*** Opening Working data ***

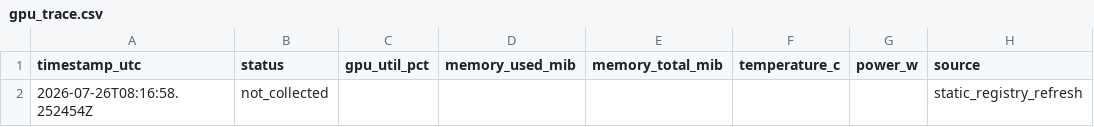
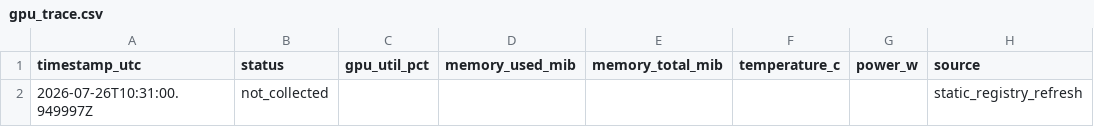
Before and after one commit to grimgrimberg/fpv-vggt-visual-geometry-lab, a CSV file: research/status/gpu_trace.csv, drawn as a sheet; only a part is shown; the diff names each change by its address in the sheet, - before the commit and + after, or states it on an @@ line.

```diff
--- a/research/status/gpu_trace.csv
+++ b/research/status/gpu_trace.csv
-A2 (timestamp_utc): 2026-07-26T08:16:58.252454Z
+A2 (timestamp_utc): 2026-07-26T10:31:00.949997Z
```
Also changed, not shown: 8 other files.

*** Closing Working data ***
*** Opening Working data ***

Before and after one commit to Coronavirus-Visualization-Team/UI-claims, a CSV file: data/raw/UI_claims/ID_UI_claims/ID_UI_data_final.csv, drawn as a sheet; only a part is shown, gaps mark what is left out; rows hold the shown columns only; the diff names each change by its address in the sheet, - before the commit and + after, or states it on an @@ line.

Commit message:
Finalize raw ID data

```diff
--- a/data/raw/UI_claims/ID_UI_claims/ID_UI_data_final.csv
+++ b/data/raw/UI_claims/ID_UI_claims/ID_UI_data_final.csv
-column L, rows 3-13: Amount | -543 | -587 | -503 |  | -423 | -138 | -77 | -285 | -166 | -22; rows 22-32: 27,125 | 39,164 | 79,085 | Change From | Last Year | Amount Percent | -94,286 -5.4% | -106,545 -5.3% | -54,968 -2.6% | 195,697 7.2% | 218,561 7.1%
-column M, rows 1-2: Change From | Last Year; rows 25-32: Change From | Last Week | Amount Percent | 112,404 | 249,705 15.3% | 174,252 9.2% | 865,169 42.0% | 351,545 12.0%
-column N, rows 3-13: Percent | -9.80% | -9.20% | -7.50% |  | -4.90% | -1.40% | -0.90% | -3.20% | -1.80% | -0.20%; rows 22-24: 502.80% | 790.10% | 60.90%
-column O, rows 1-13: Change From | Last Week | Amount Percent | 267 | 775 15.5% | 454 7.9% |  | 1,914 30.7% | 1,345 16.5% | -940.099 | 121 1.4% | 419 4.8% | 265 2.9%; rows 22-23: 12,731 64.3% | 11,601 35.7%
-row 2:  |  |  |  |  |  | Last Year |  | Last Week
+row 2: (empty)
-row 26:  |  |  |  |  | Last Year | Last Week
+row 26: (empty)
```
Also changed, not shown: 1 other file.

*** Closing Working data ***

● About this task
Exact duplication is required for the lines above, from the line that contains "to grimgrimberg/fpv-vggt-visual-geometry-lab, a" to the line that contains "Also changed, not shown: 8 other files.", inclusive; omit all others.

● Solution to the problem
Before and after one commit to grimgrimberg/fpv-vggt-visual-geometry-lab, a CSV file: research/status/gpu_trace.csv, drawn as a sheet; only a part is shown; the diff names each change by its address in the sheet, - before the commit and + after, or states it on an @@ line.

```diff
--- a/research/status/gpu_trace.csv
+++ b/research/status/gpu_trace.csv
-A2 (timestamp_utc): 2026-07-26T08:16:58.252454Z
+A2 (timestamp_utc): 2026-07-26T10:31:00.949997Z
```
Also changed, not shown: 8 other files.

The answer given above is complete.